But instead of locking someone in a meat freezer or whacking a made man, Reynolds just started doing what he does best: swinging for the fences.
Yes, Reynolds has whiffed on 27 occasions in 90 at bats since that day in early August. But he has also connected on 12 homers and 17 extra base hits.
The 29-year-old has been particularly prolific over his last seven contests, having clobbered eight homers in that span with 16 runs driven in. Only Josh Hamilton has been more dominant over any 7-game stretch this season (nine homers in seven contests from May 7 to May 13).
On August 6, Reynolds' OPS was .681. Today it rests at a much more respectable .819. His batting average (.203 to .235) and slugging percentage (.358 to .465) have also improved considerably over the past month.
This second-half power surge is a little unusual for Reynolds, who has historically been a fast starter and a slow finisher (96 HR/271 RBI/.488 SLUG/.826 OPS in the first half compared to 82 HR/219 RBI/.473 SLUG/.802 OPS in 1,323 second half at bats).
Reynolds certainly isn't delving into uncharted waters with this hot streak. Every year Reynolds seems to catch fire at some point.
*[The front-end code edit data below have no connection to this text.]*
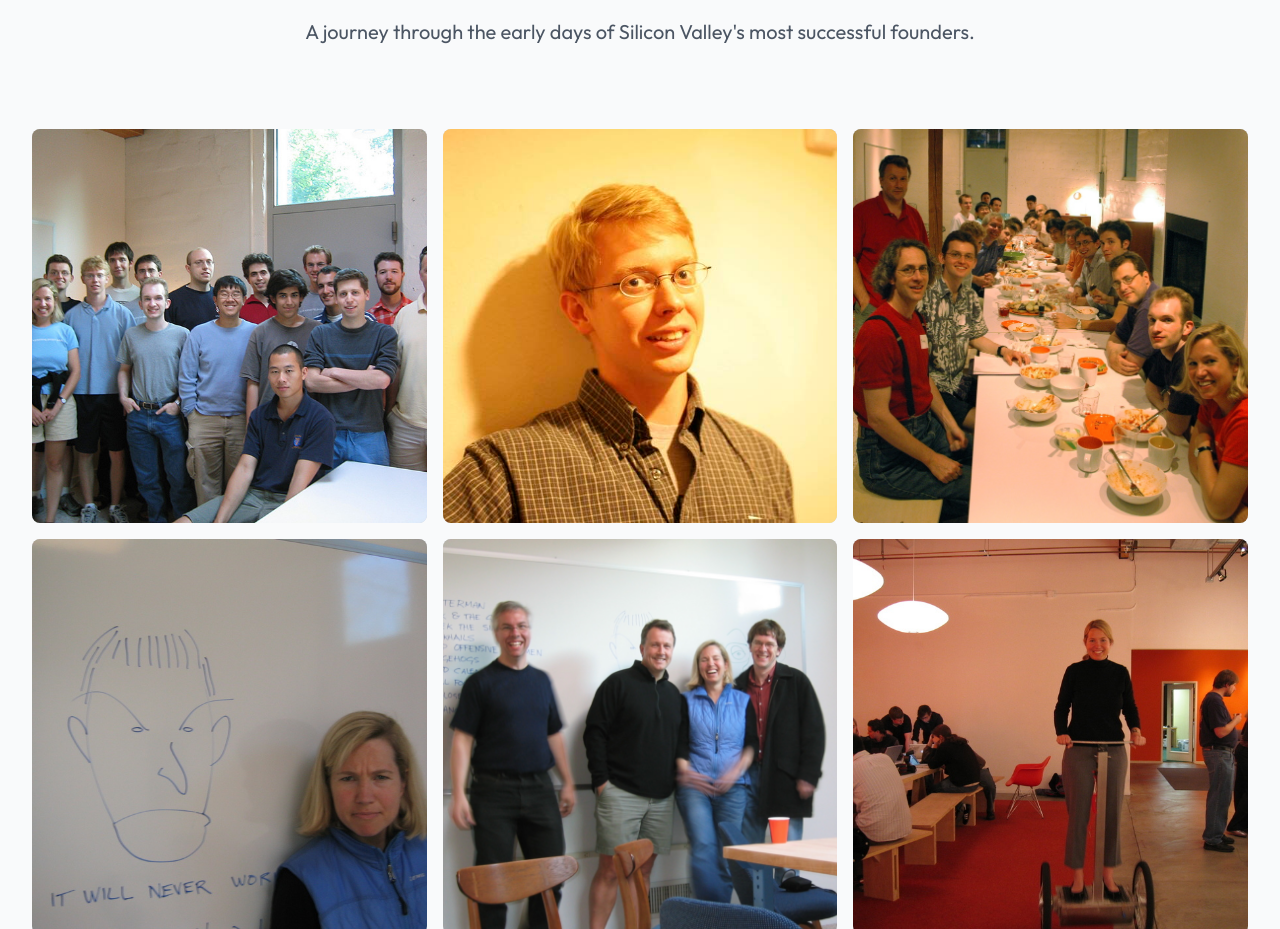
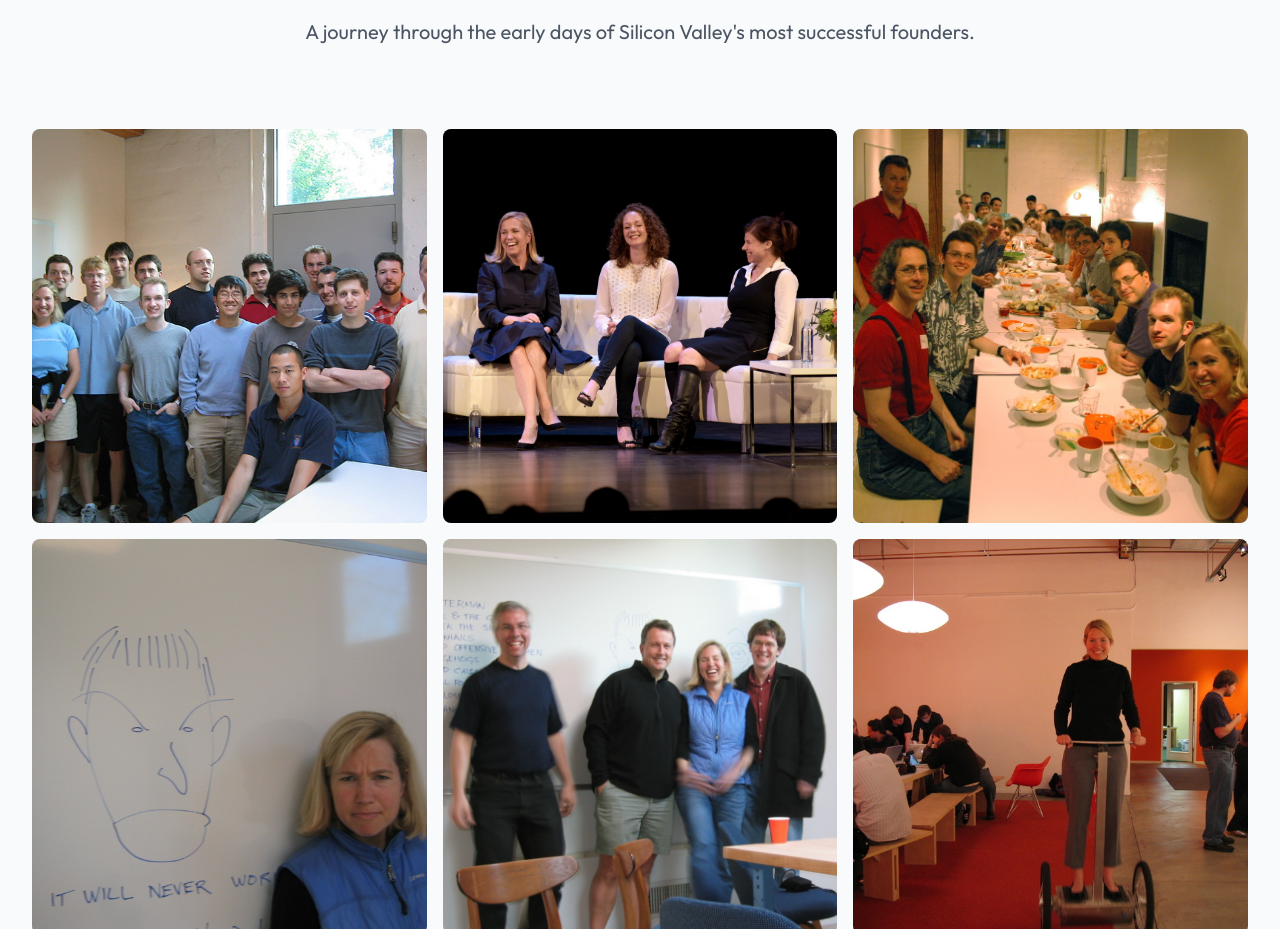
Before and after one commit to evebouf/social-radars-website, a React (Vite) app: page / in a window 1280 px wide. Shown: the part 4080-5009 px from the top of the page. Built offline with nearby package versions, Linux system fonts and the light colour scheme; a web font is replaced by a local one.

Commit message:
Replace Steve Huffman picture with Carolynn and Jessica conference image in How It Started section

```diff
--- a/src/components/About.tsx
+++ b/src/components/About.tsx
@@ -26,8 +26,8 @@ const About: React.FC = () => {
             </div>
             <div className="aspect-square bg-gray-300 rounded-lg overflow-hidden">
               <img
-                src="images/how-it-started/steve-h.jpg"
-                alt="Young Steve Huffman"
+                src="images/how-it-started/carolynn-jessica-female-conference-1.png"
+                alt="Carolynn and Jessica at Female Conference"
                 className="w-full h-full object-cover"
               />
             </div>
```
Also changed, not shown: public/images/how-it-started/carolynn-jessica-female-conference-1.png (added).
Last year between June 26 and July 4, Reynolds bashed seven long balls in eight games and the season before that he crushed five homers between August 26 and August 31. Reynolds also produced 11 round-trippers during a 13-game home run binge in the summer of 2009, arguably his finest stretch in his six seasons in the big leagues.
As impressive as all of that may sound, Reynolds is far from a sure thing. He's been equally prone to cold streaks throughout his career including an 0- for-17 slump in mid-April and later an 0-for-20 slide from June 24 to July 3.
Reynolds' potential to go on a home run tear makes him worth holding onto in fantasy, but the unbearable cold-streaks he is also known for make him difficult to start on a daily basis.
Luckily, I've figured Reynolds out ... kind of. Though his overall batting average for his career is slightly better against lefthanded pitching (.242 versus .236), this season Reynolds has demonstrated far more power against righties.
Eighteen of the 20 home run balls he has tallied in 2012 have come versus righthanders and his slugging percentage is almost 100 points higher against righties (.494 SLUG vs. RHP, .383 SLUG vs. LHP).
Assuming this trend continues, you can feel free to sit Reynolds whenever the Orioles face a lefthanded starter, if manager Buck Showalter hasn't omitted him from the lineup already.
Reynolds has the potential to drain your team's batting average with his penchant for strikeouts (he does, afterall, hold the major league record for the most whiffs in a season with 223), but he can also lift your team in home runs and RBI. His eligibility at both corner infield positions (though Reynolds is actually one of the poorest fielders in the major leagues) is also a nice luxury.
Reynolds isn't for everyone, but this is definitely the point in the fantasy season where it's time to start taking chances. Reynolds could go 0-for-30 starting tonight and it wouldn't surprise me. Or he could carry you all the way to first place, just like he's done with the Orioles.
With three weeks left in the season, what do you have to lose?